The ASUS ZenFone AR is a device that cannot really be compared with anything else in the market. This is because it supports incipient Google platforms dedicated to emerging technologies. The Lenovo Phab2 Pro is the only other phone with support for Google Tango. Daydream is supported by the Google Pixel, Samsung Galaxy S8, Samsung Galaxy S8+, Huawei Mate 9 Pro, ZTE Axon 7, and the ASUS ZenFone AR. ASUS ZenFone AR is the only phone currently available that supports both Tango and Daydream. There is nothing yet like the ASUS ZenFone AR, but it is every phone of the future.
Build and Design: 8.5/10
The ASUS ZenFone AR looks and feels every bit like an alternative premium device, unlike any other flagship you have seen. The most noticeable feature is the TriCam setup on the back, which protrudes very slightly from the “burnished leather” back casing. The back is like a softer version of the Sandstone finish available in the OnePlus cases. The finish definitely feels premium, but appears like it could act as a gunk magnet, especially in hot, humid and dusty conditions.
The screen is on the larger side, at 5.7-inches, with a 79 percent screen to body ratio. The glass on the front is the Corning Gorilla Glass 4. All of this is framed by aerospace grade aluminum. The profile is pretty slim and tapers towards the edges making it appear even slimmer. The width is 4.6 mm, and the device weighs only 170 grams. Considering how big the device is (158.7 mm by 77.4 mm), the phone seems impossibly light and thin. The lightweight device is ideal for long VR and gaming sessions, as fatigue would set in sooner with heavier devices. The phone still feels solid, and looks like it can take a bit of abuse.
The SIM card tray feels a little flimsy though, and liable to break easily unless handled delicately. Considering how rarely this part is used though, it is an acceptable part to compromise on. The SIM card tray is on the left side of the phone. The SIM card tool itself has a nice rounded design, which allows for a strong and steady grip, much like the phone itself.
The snappy and accurate fingerprint sensor is housed in the home button itself. The volume rocker buttons and the sleep/wake button are to the right of the device, towards the top. Along the bottom edge are the 3.5 mm jack, the reversible USB-Type C connector that supports DisplayPort, and the speaker grille. The top and bottom edges have two antenna cuts each, which are discreetly hidden and not visible from the front or back of the device.

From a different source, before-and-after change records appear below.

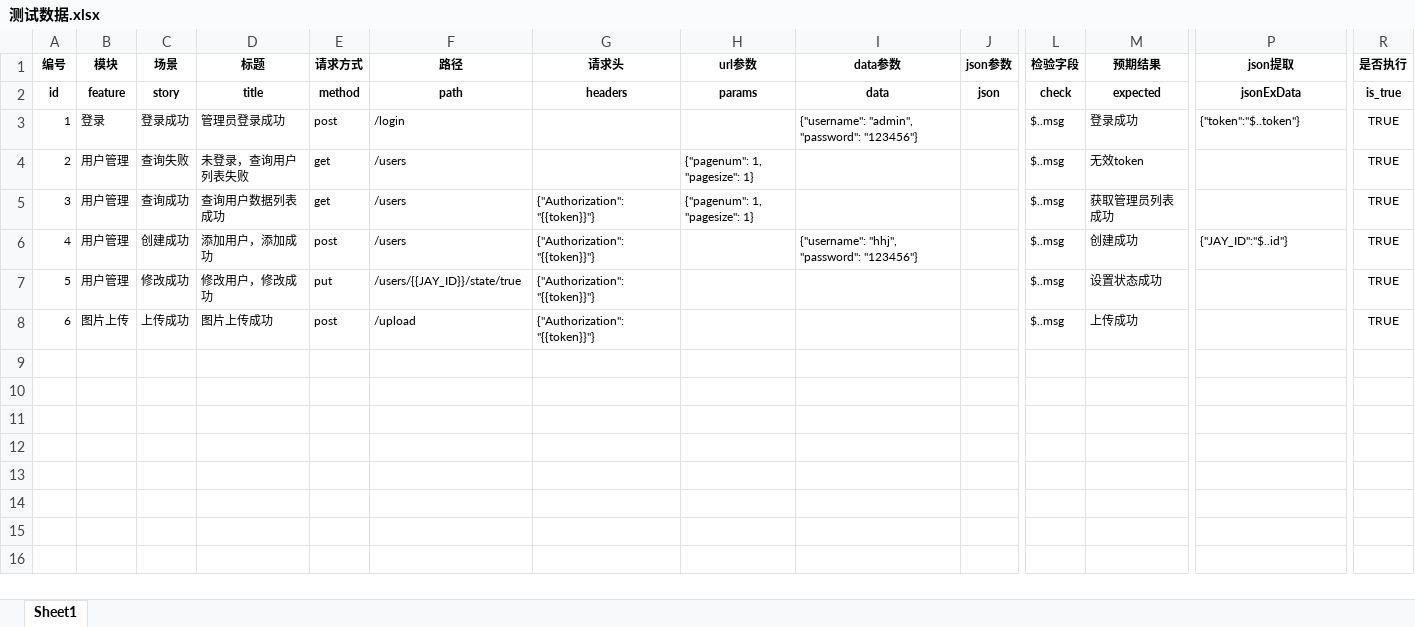
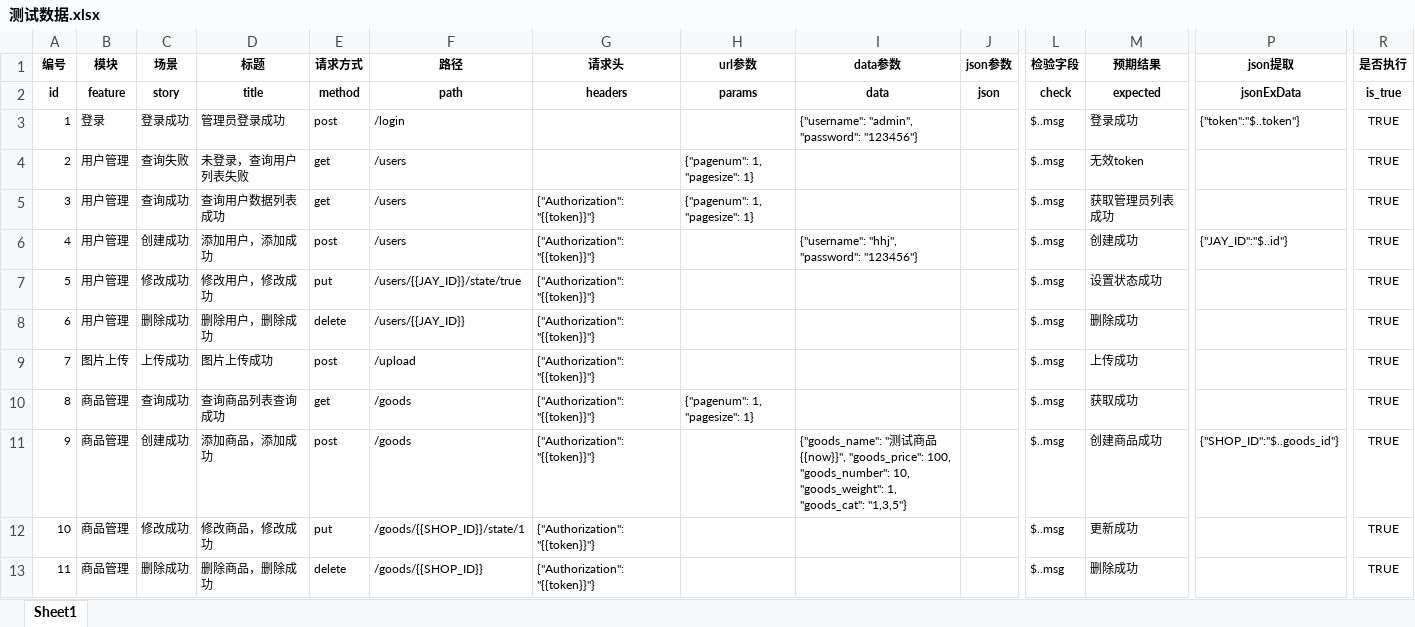
Before and after one commit to hhj1023/git, an Excel workbook: data/测试数据.xlsx, sheet Sheet1, drawn as a sheet; only a part is shown, gaps mark what is left out; values as stored, in another font and other column widths than the file's, no borders; addresses are those after the commit; rows hold the shown columns only; the diff names each change by its address in the sheet, - before the commit and + after, or states it on an @@ line.

```diff
--- a/data/测试数据.xlsx (sheet Sheet1)
+++ b/data/测试数据.xlsx (sheet Sheet1)
+row 8: 6 | 用户管理 | 删除成功 | 删除用户，删除成功 | delete | /users/{{JAY_ID}} | {"Authorization":"{{token}}"} |  |  |  | $..msg | 删除成功 |  | TRUE
@@ column A (编号) renumbered in row 9 @@
+row 10: 8 | 商品管理 | 查询成功 | 查询商品列表查询成功 | get | /goods | {"Authorization":"{{token}}"} | {"pagenum": 1, "pagesize": 1} |  |  | $..msg | 获取成功 |  | TRUE
+row 11: 9 | 商品管理 | 创建成功 | 添加商品，添加成功 | post | /goods | {"Authorization":"{{token}}"} |  | {"goods_name": "测试商品{{now}}", "goods_price": 100, "goods_number": 10, "goods_weight": 1, "goods_cat": "1,3,5"} |  | $..msg | 创建商品成功 | {"SHOP_ID":"$..goods_id"} | TRUE
+row 12: 10 | 商品管理 | 修改成功 | 修改商品，修改成功 | put | /goods/{{SHOP_ID}}/state/1 | {"Authorization":"{{token}}"} |  |  |  | $..msg | 更新成功 |  | TRUE
+row 13: 11 | 商品管理 | 删除成功 | 删除商品，删除成功 | delete | /goods/{{SHOP_ID}} | {"Authorization":"{{token}}"} |  |  |  | $..msg | 删除成功 |  | TRUE
```
Also changed, not shown: 14 other files.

The phone is available in only in black, which is really the only colour option this device needs.
The main features on the phone are the support for Tango and Daydream. The TriCam system on the back powers the AR capabilities of the device. The main camera is a 23 MP shooter, with support for RAW images. There is 128 GB of internal storage, which is a necessity considering the heavy file sizes of AR and VR applications. The expandable storage option is ample, supporting up to 2 TB of external storage. Users also get 100 GB of cloud storage on Google Drive along with the device.
The phone has a 64-bit Qualcomm Snapdragon 821 quad-core processor clocked at 2.35 GHz. While this may not be a top of the line offering from Qualcomm, the 821 processor has been optimised for Tango, which makes it the ideal platform to use for this phone. The Phab2 Pro, the only other Tango enabled smartphone has a Snapdragon 652. The ASUS ZenFone AR uses an Adreno 530 GPU. There is 8GB RAM on the device, which is enough to handle the demanding AR and VR applications.
The device has a hybrid SIM tray. One slot supports a nano SIM, and the other can be used for either another nano SIM or a microSD card. If a dual SIM setup is used, only one of the SIM cards support 3G or 4G connectivity at a time. Either of the SIM card slots can be used for 3G and 4G connections. The device supports VoLTE.
As far as connectivity options are concerned, the phone has Bluetooth, Wi-Fi direct, Wi-Fi 802.11a/b/g/n/ac and NFC. The Bluetooth standard is 4.2, which is not the latest but very few phones have the state of the art 5.0 standard. Both the Bluetooth and NFC connectivity options are required for interfacing with the Google Daydream VR headsets.